PROVIDED RECORDS below:
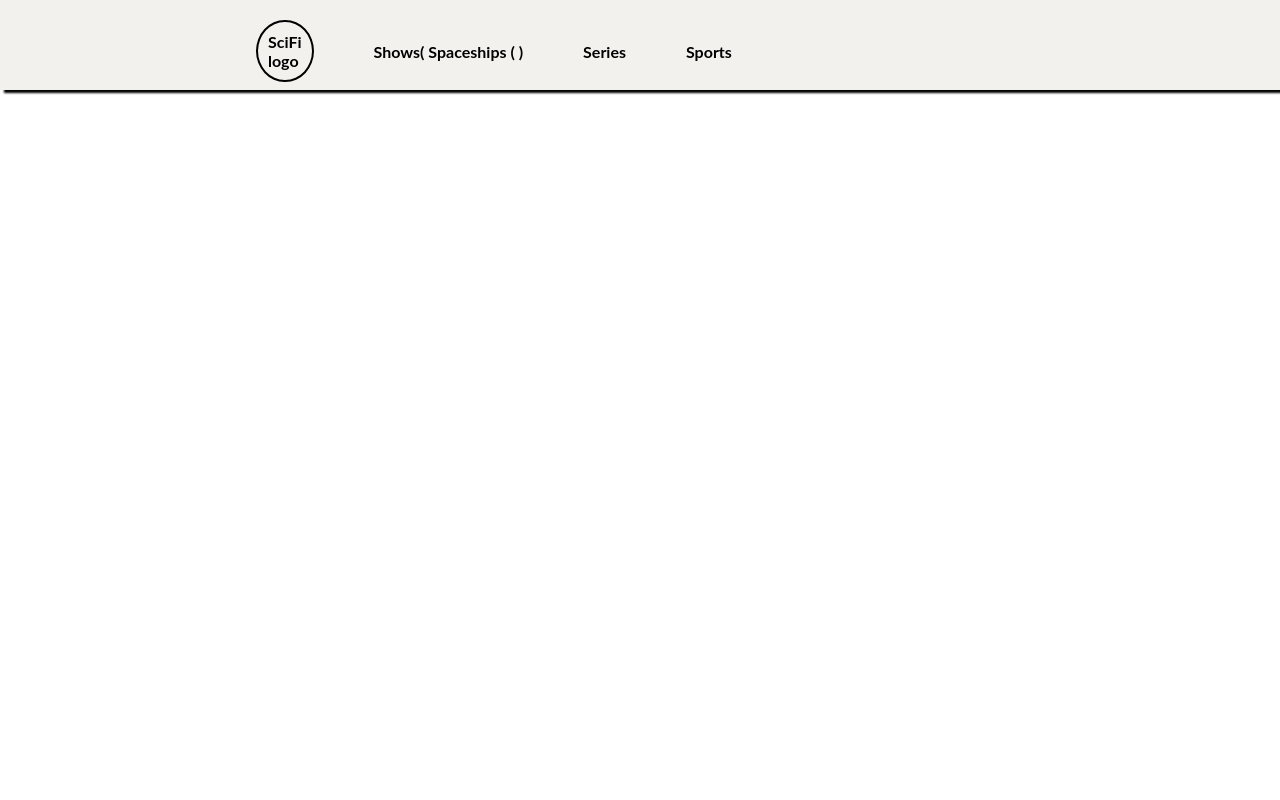
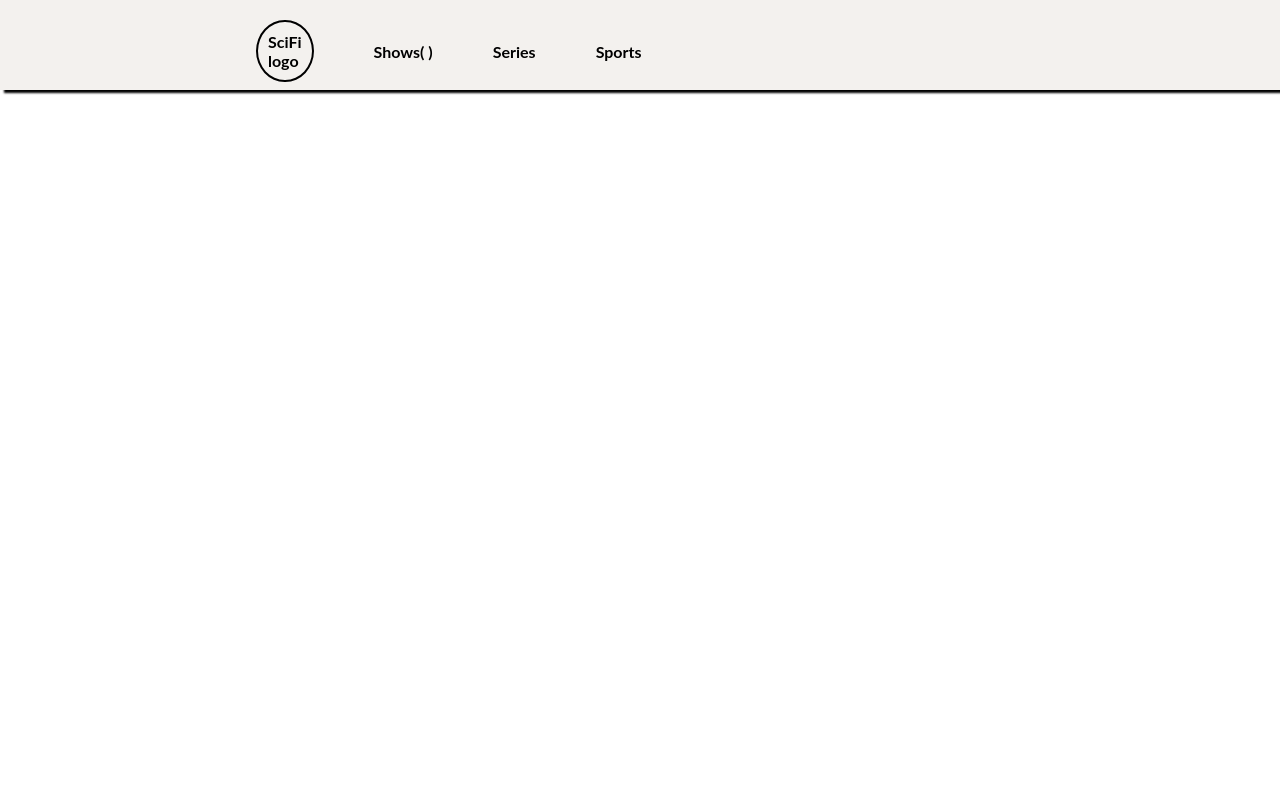
Before and after one commit to diarisdiakite/js-group-capstone, a website built with webpack: page src/index.html in a window 1280 px wide. Shown: the top 800 px of the page. Built offline with nearby package versions, Linux system fonts and the light colour scheme; no server answers.

```diff
--- a/src/index.html
+++ b/src/index.html
@@ -15,7 +15,6 @@
           <li>
             <a href="#">
               Shows(
-              Spaceships (
               <span id="counter"></span>
               )
             </a>
```
Also changed, not shown: src/__tests__/commentCounter.test.js (+1 -1 lines).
End of PROVIDED RECORDS.
**WHAT IS NEEDED**
Filter the data above down to lines with the word "index", and copy them.

**THE ANSWER**
Before and after one commit to diarisdiakite/js-group-capstone, a website built with webpack: page src/index.html in a window 1280 px wide. Shown: the top 800 px of the page. Built offline with nearby package versions, Linux system fonts and the light colour scheme; no server answers.
--- a/src/index.html
+++ b/src/index.html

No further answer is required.